Stored entries
-------
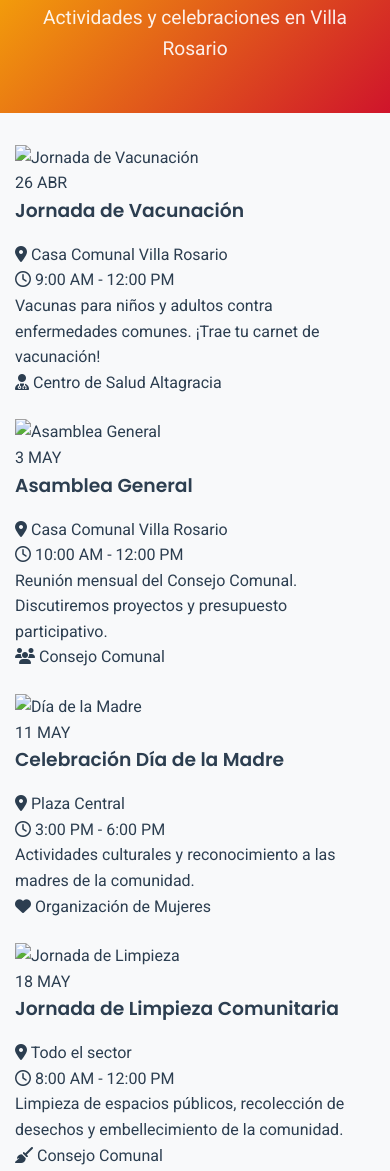
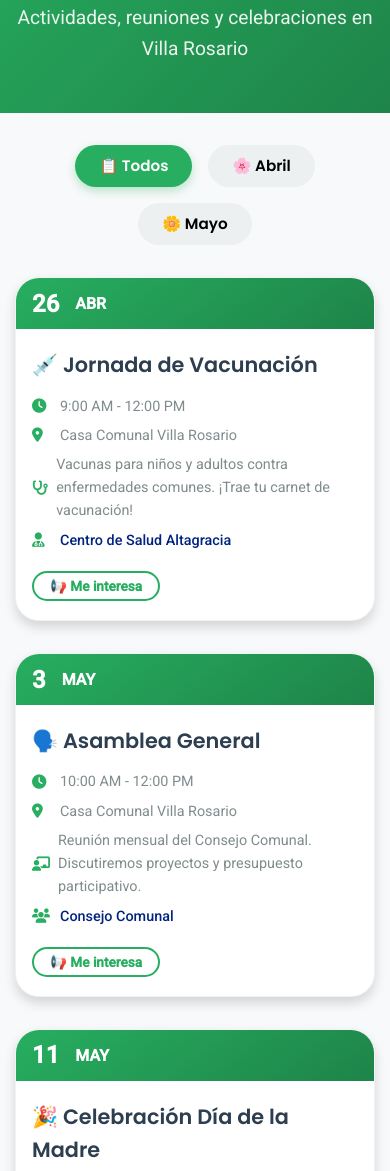
Before and after one commit to thegoatzzbad02-blip/Avance-de-proyecto-Villa-rosario, a plain HTML site: page eventos.html in a window 390 px wide. Shown: the part 310-1481 px from the top of the page. Drawn offline with Linux system fonts and the light colour scheme.

Commit message:
Rediseño completo de la página de Eventos: tarjetas modernas, filtros por mes, botones interactivos y toast de confirmación. Menú actualizado en todas las páginas.

```diff
--- a/css/estilo.css
+++ b/css/estilo.css
@@ -2336,3 +2336,165 @@ h1, h2, h3, h4, h5, h6 {
         width: 95%;
     }
 }
+/* =============================================
+   EVENTOS COMUNITARIOS - ESTILOS MODERNOS
+   ============================================= */
+
+/* Filtros rápidos */
+.eventos-filtros {
+    display: flex;
+    justify-content: center;
+    gap: 1rem;
+    margin: 2rem 0;
+    flex-wrap: wrap;
+}
+.filtro-btn {
+    background: var(--color-gris-claro);
+    border: none;
+    padding: 0.6rem 1.5rem;
+    border-radius: 50px;
+    font-weight: 600;
+    cursor: pointer;
+    transition: all 0.3s;
+    font-size: 0.95rem;
+    font-family: 'Poppins', sans-serif;
+}
+.filtro-btn.active {
+    background: var(--color-verde);
+    color: white;
+    box-shadow: 0 4px 10px rgba(39,174,96,0.3);
+}
+.filtro-btn:hover:not(.active) {
+    background: #d5dbdb;
+    transform: translateY(-2px);
+}
+
+/* Grid moderno de eventos */
+.eventos-grid-moderno {
+    display: grid;
+    grid-template-columns: repeat(auto-fill, minmax(340px, 1fr));
+    gap: 2rem;
+    margin: 2rem 0;
+}
+.evento-card-moderno {
+    display: flex;
+    background: white;
+    border-radius: 24px;
+    overflow: hidden;
+    box-shadow: var(--sombra-media);
+    transition: all 0.3s;
+    border: 1px solid rgba(0,0,0,0.05);
+}
+.evento-card-moderno:hover {
+    transform: translateY(-6px);
+    box-shadow: var(--sombra-fuerte);
+}
+/* Fecha destacada */
+.evento-fecha-destacada {
+    background: linear-gradient(145deg, var(--color-verde), #1E8449);
+    color: white;
+    min-width: 85px;
+    display: flex;
+    flex-direction: column;
+    align-items: center;
+    justify-content: center;
+    padding: 1rem 0.5rem;
+    text-align: center;
+}
+.evento-fecha-destacada .dia {
+    font-size: 2.2rem;
+    font-weight: 800;
+    line-height: 1;
+}
+.evento-fecha-destacada .mes {
+    font-size: 1rem;
+    font-weight: 600;
+    text-transform: uppercase;
+}
+.evento-contenido {
+    padding: 1.2rem 1.2rem 1.2rem 1rem;
+    flex: 1;
+}
+.evento-contenido h3 {
+    font-size: 1.3rem;
+    margin-bottom: 0.8rem;
+    color: var(--color-gris-oscuro);
+}
+.evento-info p {
+    margin: 0.4rem 0;
+    font-size: 0.9rem;
+    color: var(--color-gris-medio);
+    display: flex;
+    align-items: center;
+    gap: 8px;
+}
+.evento-info p i {
+    width: 20px;
+    color: var(--color-verde);
+}
+.organizador {
+    font-weight: 500;
+    color: var(--color-azul) !important;
+}
+.btn-interesado {
+    background: transparent;
+    border: 2px solid var(--color-verde);
+    color: var(--color-verde);
+    padding: 0.3rem 1rem;
+    border-radius: 40px;
+    font-size: 0.85rem;
+    font-weight: 600;
+    cursor: pointer;
+    transition: all 0.2s;
+    margin-top: 0.8rem;
+    font-family: inherit;
+}
+.btn-interesado:hover {
+    background: var(--color-verde);
+    color: white;
+    transform: scale(1.02);
+}
+/* Toast notificación */
+.toast-notificacion {
+    position: fixed;
+    bottom: 30px;
+    left: 50%;
+    transform: translateX(-50%) scale(0.9);
+    background: #333;
+    color: white;
+    padding: 0.8rem 1.5rem;
+    border-radius: 50px;
+    font-size: 0.9rem;
+    opacity: 0;
+    pointer-events: none;
+    transition: all 0.3s;
+    z-index: 10001;
+    background-color: var(--color-verde);
+    box-shadow: 0 4px 12px rgba(0,0,0,0.2);
+}
+.toast-notificacion.mostrar {
+    opacity: 1;
+    transform: translateX(-50%) scale(1);
+}
+/* Responsive */
+@media (max-width: 768px) {
+    .eventos-grid-moderno {
+        grid-template-columns: 1fr;
+    }
+    .evento-card-moderno {
+        flex-direction: column;
+    }
+    .evento-fecha-destacada {
+        flex-direction: row;
+        gap: 1rem;
+        justify-content: flex-start;
+        padding: 0.8rem 1rem;
+    }
+    .evento-fecha-destacada .dia,
+    .evento-fecha-destacada .mes {
+        display: inline;
+    }
+    .evento-fecha-destacada .dia {
+        font-size: 1.5rem;
+    }
+}
--- a/eventos.html
+++ b/eventos.html
@@ -3,142 +3,134 @@
 <head>
     <meta charset="UTF-8">
     <meta name="viewport" content="width=device-width, initial-scale=1.0">
-    <title>Eventos - Villa Rosario</title>
+    <title>Eventos Comunitarios - Villa Rosario</title>
     <link rel="stylesheet" href="css/estilo.css">
     <link rel="stylesheet" href="https://cdnjs.cloudflare.com/ajax/libs/font-awesome/6.4.0/css/all.min.css">
     <link href="https://fonts.googleapis.com/css2?family=Poppins:wght@300;400;600;700&family=Roboto:wght@400;500&display=swap" rel="stylesheet">
 </head>
 <body>
-   <!-- ==================== BARRA DE NAVEGACIÓN ==================== -->
+    <!-- ==================== NAVEGACIÓN ==================== -->
     <nav class="navbar">
         <div class="nav-container">
             <a href="index.html" class="logo">
-                <img src="imagenes/logoVilla.png" alt="Logo Villa Rosario" id="logo-img">
+                <img src="imagenes/logo-villa-rosario.png" alt="Logo Villa Rosario" id="logo-img">
                 <div class="logo-text">
                     <span class="logo-title">VILLA ROSARIO</span>
                     <span class="logo-subtitle">Comunidad Organizada</span>
                 </div>
             </a>
-
             <input type="checkbox" id="menu-toggle" class="menu-toggle">
             <label for="menu-toggle" class="menu-btn">
                 <i class="fas fa-bars"></i>
             </label>
             <ul class="nav-menu">
-                <li><a href="index.html" class="active"><i class="fas fa-home"></i> Inicio</a></li>
+                <li><a href="index.html"><i class="fas fa-home"></i> Inicio</a></li>
                 <li><a href="consejo-comunal.html"><i class="fas fa-users"></i> Consejo Comunal</a></li>
                 <li><a href="articulos.html"><i class="fas fa-newspaper"></i> Noticias</a></li>
+                <li><a href="eventos.html" class="active"><i class="fas fa-calendar-alt"></i> Eventos</a></li>
+                <li><a href="proyectos.html"><i class="fas fa-rocket"></i> Proyectos</a></li>
                 <li><a href="servicios.html"><i class="fas fa-bolt"></i> Servicios</a></li>
-                <li><a href="proyectos.html"><i class="fas fa-flag"></i> Proyectos</a></li>
                 <li><a href="emprendedores.html"><i class="fas fa-store"></i> Emprendedores</a></li>
-                <li><a href="historia.html"><i class="fas fa-envelope"></i> Historia</a></li>
-                <li><a href="eventos.html"><i class="fas fa-envelope"></i> Eventos</a></li>
+                <li><a href="contacto.html"><i class="fas fa-envelope"></i> Contacto</a></li>
             </ul>
         </div>
     </nav>
 
     <!-- ==================== ENCABEZADO ==================== -->
-    <header class="page-header" style="background: linear-gradient(135deg, var(--color-amarillo), var(--color-rojo));">
+    <header class="page-header" style="background: linear-gradient(135deg, var(--color-verde), #1E8449);">
         <div class="container">
-            <h1>Eventos Comunitarios</h1>
-            <p>Actividades y celebraciones en Villa Rosario</p>
+            <h1>📅 Eventos Comunitarios</h1>
+            <p>Actividades, reuniones y celebraciones en Villa Rosario</p>
         </div>
     </header>
 
     <main>
         <div class="container">
-            <div class="eventos-grid">
-                <!-- Evento 1 -->
-                <article class="evento-card">
-                    <div class="evento-imagen">
-                        <img src="imagenes/evento-vacunacion.jpg" alt="Jornada de Vacunación" loading="lazy">
-                        <div class="evento-fecha-badge">
-                            <span class="dia">26</span>
-                            <span class="mes">ABR</span>
-                        </div>
+            <!-- Filtros rápidos (opcional) -->
+            <div class="eventos-filtros">
+                <button class="filtro-btn active" data-mes="todos">📋 Todos</button>
+                <button class="filtro-btn" data-mes="abril">🌸 Abril</button>
+                <button class="filtro-btn" data-mes="mayo">🌼 Mayo</button>
+            </div>
+
+            <!-- Grid de eventos mejorado -->
+            <div class="eventos-grid-moderno">
+                <!-- Evento 1: Jornada de Vacunación (Abril) -->
+                <div class="evento-card-moderno" data-mes="abril">
+                    <div class="evento-fecha-destacada">
+                        <span class="dia">26</span>
+                        <span class="mes">ABR</span>
                     </div>
                     <div class="evento-contenido">
-                        <h3>Jornada de Vacunación</h3>
-                        <p class="evento-lugar"><i class="fas fa-map-marker-alt"></i> Casa Comunal Villa Rosario</p>
-                        <p class="evento-hora"><i class="far fa-clock"></i> 9:00 AM - 12:00 PM</p>
-                        <p class="evento-descripcion">Vacunas para niños y adultos contra enfermedades comunes. ¡Trae tu carnet de vacunación!</p>
-                        <div class="evento-organizador">
-                            <i class="fas fa-user-md"></i> Centro de Salud Altagracia
+                        <h3>💉 Jornada de Vacunación</h3>
+                        <div class="evento-info">
+                            <p><i class="fas fa-clock"></i> 9:00 AM - 12:00 PM</p>
+                            <p><i class="fas fa-map-marker-alt"></i> Casa Comunal Villa Rosario</p>
+                            <p><i class="fas fa-stethoscope"></i> Vacunas para niños y adultos contra enfermedades comunes. ¡Trae tu carnet de vacunación!</p>
+                            <p class="organizador"><i class="fas fa-user-md"></i> Centro de Salud Altagracia</p>
                         </div>
+                        <button class="btn-interesado" data-evento="Jornada de Vacunación">📢 Me interesa</button>
                     </div>
-                </article>
+                </div>
 
-                <!-- Evento 2 -->
-                <article class="evento-card">
-                    <div class="evento-imagen">
-                        <img src="imagenes/evento-asamblea.jpg" alt="Asamblea General" loading="lazy">
-                        <div class="evento-fecha-badge">
-                            <span class="dia">3</span>
-                            <span class="mes">MAY</span>
-                        </div>
+                <!-- Evento 2: Asamblea General (Mayo) -->
+                <div class="evento-card-moderno" data-mes="mayo">
+                    <div class="evento-fecha-destacada">
+                        <span class="dia">3</span>
+                        <span class="mes">MAY</span>
                     </div>
                     <div class="evento-contenido">
-                        <h3>Asamblea General</h3>
-                        <p class="evento-lugar"><i class="fas fa-map-marker-alt"></i> Casa Comunal Villa Rosario</p>
-                        <p class="evento-hora"><i class="far fa-clock"></i> 10:00 AM - 12:00 PM</p>
-                        <p class="evento-descripcion">Reunión mensual del Consejo Comunal. Discutiremos proyectos y presupuesto participativo.</p>
-                        <div class="evento-organizador">
-                            <i class="fas fa-users"></i> Consejo Comunal
+                        <h3>🗣️ Asamblea General</h3>
+                        <div class="evento-info">
+                            <p><i class="fas fa-clock"></i> 10:00 AM - 12:00 PM</p>
+                            <p><i class="fas fa-map-marker-alt"></i> Casa Comunal Villa Rosario</p>
+                            <p><i class="fas fa-chalkboard-user"></i> Reunión mensual del Consejo Comunal. Discutiremos proyectos y presupuesto participativo.</p>
+                            <p class="organizador"><i class="fas fa-users"></i> Consejo Comunal</p>
                         </div>
+                        <button class="btn-interesado" data-evento="Asamblea General">📢 Me interesa</button>
                     </div>
-                </article>
+                </div>
 
-                <!-- Evento 3 -->
-                <article class="evento-card">
-                    <div class="evento-imagen">
-                        <img src="imagenes/evento-madres.jpg" alt="Día de la Madre" loading="lazy">
-                        <div class="evento-fecha-badge">
-                            <span class="dia">11</span>
-                            <span class="mes">MAY</span>
-                        </div>
+                <!-- Evento 3: Celebración Día de la Madre (Mayo) -->
+                <div class="evento-card-moderno" data-mes="mayo">
+                    <div class="evento-fecha-destacada">
+                        <span class="dia">11</span>
+                        <span class="mes">MAY</span>
                     </div>
                     <div class="evento-contenido">
-                        <h3>Celebración Día de la Madre</h3>
-                        <p class="evento-lugar"><i class="fas fa-map-marker-alt"></i> Plaza Central</p>
-                        <p class="evento-hora"><i class="far fa-clock"></i> 3:00 PM - 6:00 PM</p>
-                        <p class="evento-descripcion">Actividades culturales y reconocimiento a las madres de la comunidad.</p>
-                        <div class="evento-organizador">
-                            <i class="fas fa-heart"></i> Organización de Mujeres
+                        <h3>🎉 Celebración Día de la Madre</h3>
+                        <div class="evento-info">
+                            <p><i class="fas fa-clock"></i> 3:00 PM - 6:00 PM</p>
+                            <p><i class="fas fa-map-marker-alt"></i> Plaza Central</p>
+                            <p><i class="fas fa-music"></i> Actividades culturales y reconocimiento a las madres de la comunidad.</p>
+                            <p class="organizador"><i class="fas fa-female"></i> Organización de Mujeres</p>
                         </div>
+                        <button class="btn-interesado" data-evento="Celebración Día de la Madre">📢 Me interesa</button>
                     </div>
-                </article>
+                </div>
 
-                <!-- Evento 4 -->
-                <article class="evento-card">
-                    <div class="evento-imagen">
-                        <img src="imagenes/evento-limpieza.jpg" alt="Jornada de Limpieza" loading="lazy">
-                        <div class="evento-fecha-badge">
-                            <span class="dia">18</span>
-                            <span class="mes">MAY</span>
-                        </div>
+                <!-- Evento 4: Jornada de Limpieza (Abril) - nuevo -->
+                <div class="evento-card-moderno" data-mes="abril">
+                    <div class="evento-fecha-destacada">
+                        <span class="dia">19</span>
+                        <span class="mes">ABR</span>
                     </div>
                     <div class="evento-contenido">
-                        <h3>Jornada de Limpieza Comunitaria</h3>
-                        <p class="evento-lugar"><i class="fas fa-map-marker-alt"></i> Todo el sector</p>
-                        <p class="evento-hora"><i class="far fa-clock"></i> 8:00 AM - 12:00 PM</p>
-                        <p class="evento-descripcion">Limpieza de espacios públicos, recolección de desechos y embellecimiento de la comunidad.</p>
-                        <div class="evento-organizador">
-                            <i class="fas fa-broom"></i> Consejo Comunal
+                        <h3>🧹 Jornada de Limpieza</h3>
+                        <div class="evento-info">
+                            <p><i class="fas fa-clock"></i> 8:00 AM - 12:00 PM</p>
+                            <p><i class="fas fa-map-marker-alt"></i> Calles 1, 2 y 3</p>
+                            <p><i class="fas fa-recycle"></i> Recogida de desechos, limpieza de canales y embellecimiento de áreas comunes.</p>
+                            <p class="organizador"><i class="fas fa-leaf"></i> Comité de Ambiente</p>
                         </div>
+                        <button class="btn-interesado" data-evento="Jornada de Limpieza">📢 Me interesa</button>
                     </div>
-                </article>
-            </div>
-
-            <!-- Mensaje para proponer eventos -->
-            <div style="text-align: center; margin: 4rem 0; padding: 2rem; background: var(--color-gris-claro); border-radius: 10px;">
-                <h3>¿Quieres proponer un evento?</h3>
-                <p>Si tienes una idea para un evento comunitario, contáctanos para evaluarlo y organizarlo juntos.</p>
-                <a href="contacto.html" style="display: inline-block; margin-top: 1rem; background: var(--color-amarillo); color: var(--color-azul); padding: 0.8rem 2rem; border-radius: 50px; text-decoration: none; font-weight: 600;">Proponer Evento</a>
+                </div>
             </div>
         </div>
     </main>
 
-    <!-- ==================== FOOTER ==================== -->
+    <!-- ==================== FOOTER ==================== (igual que en las demás páginas) -->
     <footer class="footer">
         <div class="container">
             <div class="footer-grid">
@@ -166,7 +158,6 @@
                     <p><i class="fas fa-phone"></i> <strong>Teléfono:</strong> 0293-123-4567</p>
                     <p><i class="fas fa-envelope"></i> <strong>Email:</strong> consejo@villarosario.gob.ve</p>
                     <p><i class="fas fa-clock"></i> <strong>Horario:</strong> Lunes a Viernes 8am-4pm</p>
-                    <p>Únete al grupo oficial:</p>
                     <a href="https://wa.me/584141234567?text=Hola,%20quisiera%20unirme%20al%20grupo%20de%20Villa%20Rosario" class="btn-whatsapp" target="_blank">
                         <i class="fab fa-whatsapp"></i> Unirse al grupo
                     </a>
@@ -179,7 +170,9 @@
         </div>
     </footer>
 
-    <!-- ==================== SCRIPTS ==================== -->
+    <!-- ==================== TOAST NOTIFICACIÓN (opcional) ==================== -->
+    <div id="toastMensaje" class="toast-notificacion">¡Gracias por tu interés! Te avisaremos pronto.</div>
+
     <script src="js/main.js" defer></script>
 </body>
 </html>
```
Also changed, not shown: js/main.js (+45 -0 lines).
-------
Working through the entries line by line, count those containing "width" and report only the number.

5